T. Teich noted that having a threshold that exceeds zero means that discrimination would never go away and would continue to be perpetuated. Over time, the gap could increase. T. Teich asked how this policy speaks to that. B. Harvey responded that it’s not meant to address current inequities in transportation. The MPO could adopt other policies to address those. T. Teich said that the MPO could still be widening the gap between two populations over time if any disparity is allowed. She said the MPO policy should acknowledge this and try to limit it.
A.L Cahn said it was good to know the constraints of the DI/DB policy and the MPO’s work. Ultimately, the working group should better understand what the limits are and what the working group can do within those constraints. A. Demchur noted that the policy identifies the maximum threshold that the MPO would permit. The MPO could have an LRTP where protected populations are benefiting significantly. On the other hand, changing projects in the LRTP’s program of projects may not offset a disparity, and there are other issues that need to be considered. S. Peterson noted that the MPO could do studies to better understand current disparities that exist in the transportation system. This must be done before the MPO can determine which disparities are most egregious.
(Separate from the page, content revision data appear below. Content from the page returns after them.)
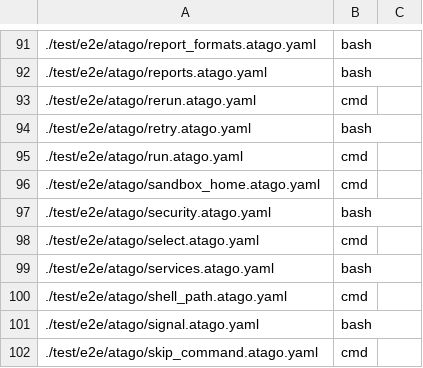
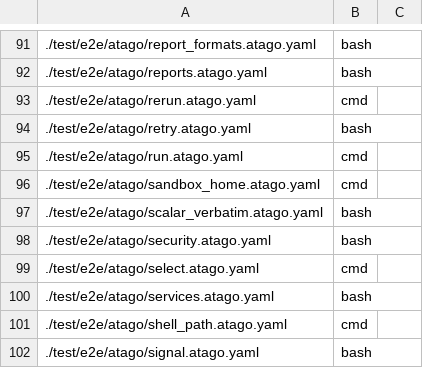
Before and after one commit to nao1215/atago, a TSV file: scripts/windows_specs.tsv, drawn as a sheet; only a part is shown, gaps mark what is left out; the shorter side is filled out with more unchanged rows.

Commit message:
fix(loader): keep the source text of a scalar that lands in a text field
YAML types an unquoted 1.20 as a float and an unquoted TRUE as a boolean,
and decoding one of those into a Go string keeps the parsed value and drops
the text. atago compares literals, so that rewrote what specs asserted and
what the program under test received: `contains: 1.20` became the substring
"1.2", which matches output that never carried 1.20 and passes a test that
should fail; `equals: 1.20` reported an expectation of "1.2" that appears
nowhere in the file; `env: {V: 007}` exported "7"; and a fixture written
`content: 0x10` wrote "16".

The repair runs on the decoded spec before matrix expansion and defaults
merging, while the value graph still mirrors the document one to one, and
walks the two together: source text replaces a decoded value only where the
document holds a non-string scalar and the model holds a text field. Typing
is otherwise untouched — an `any` field keeps YAML's type, so a json
matcher's `equals: true` still compares against the JSON boolean, exit_code
stays an int, and an explicit `!!binary` tag (which record writes) still
decodes.

The types that decode themselves ignore their yaml tags, so the walk cannot
reach their text on its own; each is listed with the field its scalar form
lands in, and a walk over the spec model fails the build when one is added
without an entry.

Closes #585

```diff
--- a/scripts/windows_specs.tsv
+++ b/scripts/windows_specs.tsv
@@ -96,2 +96,3 @@
 ./test/e2e/atago/sandbox_home.atago.yaml	cmd
+./test/e2e/atago/scalar_verbatim.atago.yaml	bash
 ./test/e2e/atago/security.atago.yaml	bash
```
Also changed, not shown: 6 other files.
A.L. Cahn suggested that a second deliverable of the working group could be other equity-related recommendations for the MPO to consider going forward.
D. Krevat asked whether identifying impacts that the MPO assesses for disparate impacts and disproportionate burdens is part of this working group. B. Harvey said that that is part of the goal of the second meeting.
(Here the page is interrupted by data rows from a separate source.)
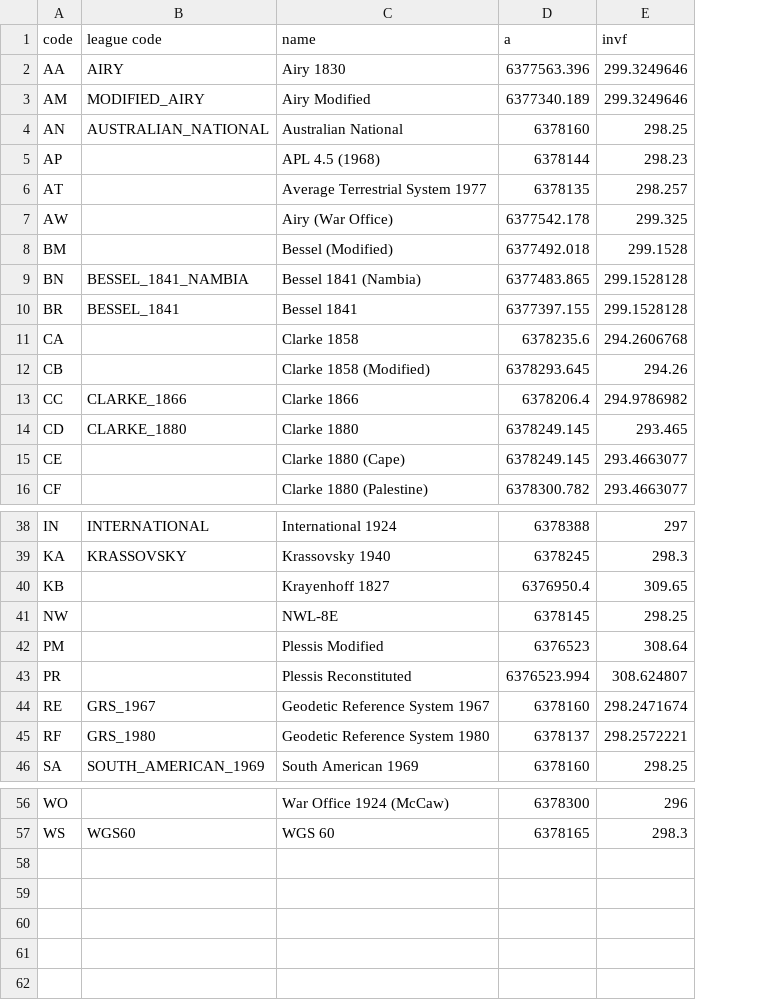
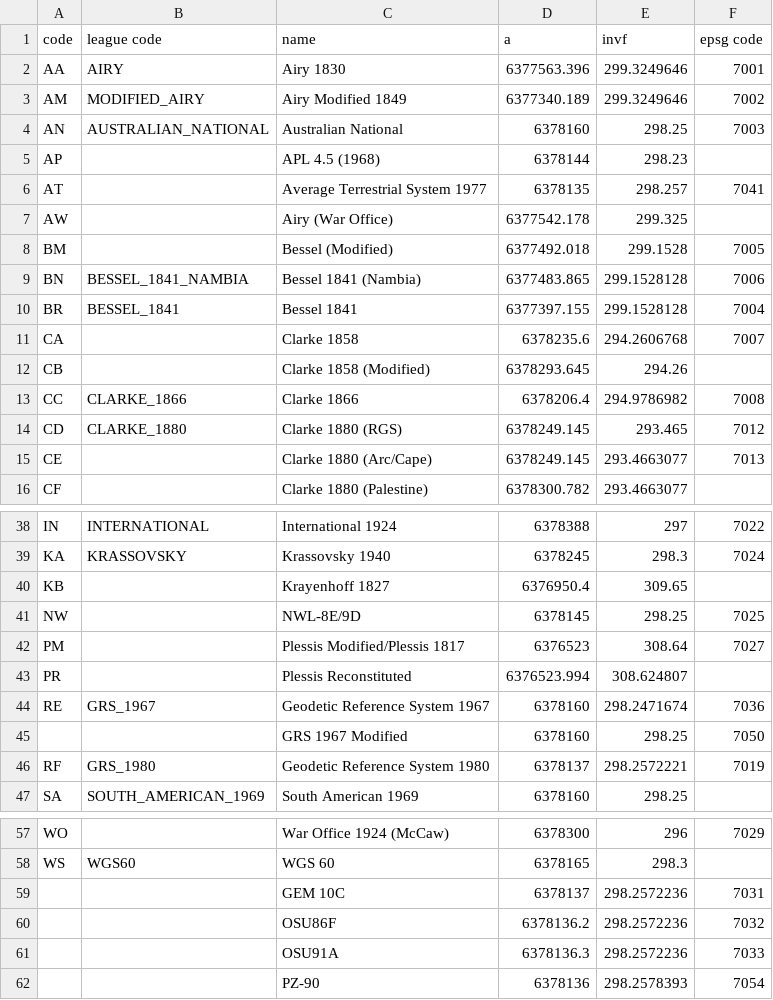
Before and after one commit to academe/osgb-tools, a CSV file: data/ellipsoid.csv, drawn as a sheet; only a part is shown, gaps mark what is left out; the diff covers the shown part only; the diff names each change by its address in the sheet, - before the commit and + after, or states it on an @@ line.

Commit message:
Added EPSG codes for ellipsoids, where known

```diff
--- a/data/ellipsoid.csv
+++ b/data/ellipsoid.csv
+column F (epsg code), rows 2-15: 7001 | 7002 | 7003 |  | 7041 |  | 7005 | 7006 | 7004 | 7007 |  | 7008 | 7012 | 7013; rows 38-44: 7022 | 7024 |  | 7025 | 7027 |  | 7036; row 46: 7019; row 57: 7029
-C3 (name): Airy Modified
+C3 (name): Airy Modified 1849
-C14 (name): Clarke 1880
+C14 (name): Clarke 1880 (RGS)
-C15 (name): Clarke 1880 (Cape)
+C15 (name): Clarke 1880 (Arc/Cape)
-C41 (name): NWL-8E
+C41 (name): NWL-8E/9D
-C42 (name): Plessis Modified
+C42 (name): Plessis Modified/Plessis 1817
+row 45:  |  | GRS 1967 Modified | 6378160 | 298.25 | 7050
+row 59:  |  | GEM 10C | 6378137 | 298.2572236 | 7031
+row 60:  |  | OSU86F | 6378136.2 | 298.2572236 | 7032
+row 61:  |  | OSU91A | 6378136.3 | 298.2572236 | 7033
+row 62:  |  | PZ-90 | 6378136 | 298.2578393 | 7054
```
Also changed, not shown: 3 edited cells elsewhere in this file, data/datum.csv.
T. Kadzis remarked that the MPO only analyzes the impacts of its transportation investments in the context of assessing the LRTP program of projects for disparate impacts and disproportionate burdens.
T. Teich asked if a different threshold could be used for each metric analyzed for disparate impacts. B. Harvey replied that the plan for now is to have one threshold for all metrics. Since it’s a difficult concept, it is not practical within the time frame and data we have available to refine the policy enough to establish different thresholds for each metric. If this group feels that each metric should have a threshold, staff can report this to the MPO.
L. Diggins said if, for example, there is good transit service in the core, and the MPO wants to expand service outside the core, disparate impacts may show up. But if transit service is good in the core, the populations there should be able to tolerate disparate impacts in a particular plan.
M. Foster asked how the MPO staff will guide the working group through these issues over the next meetings. B. Harvey replied that the MPO staff will take feedback into account when putting together upcoming meetings, and make sure that concerns raised at one meeting will be addressed further in future meetings.
Two people then gave public comments. W. Zamore said that the MPO should be looking at the health impacts of projects on a smaller scale, not at the regional scale. People who live near a highway or large pollution source have greater health risks. This type of impact is especially severe for EJ populations and immigrants.
A. Nocher noted that in 2042 the racial and ethnic makeup of the United States will be majority non-White and/or Hispanic or Latino. He also agreed that the MPO should think about local impacts instead of regional impacts, especially in terms of air quality. He stated that the MPO’s low-income threshold of $45,392 was too high and does not allow the MPO to capture the impacts of its transportation investments on the poorest of the poor.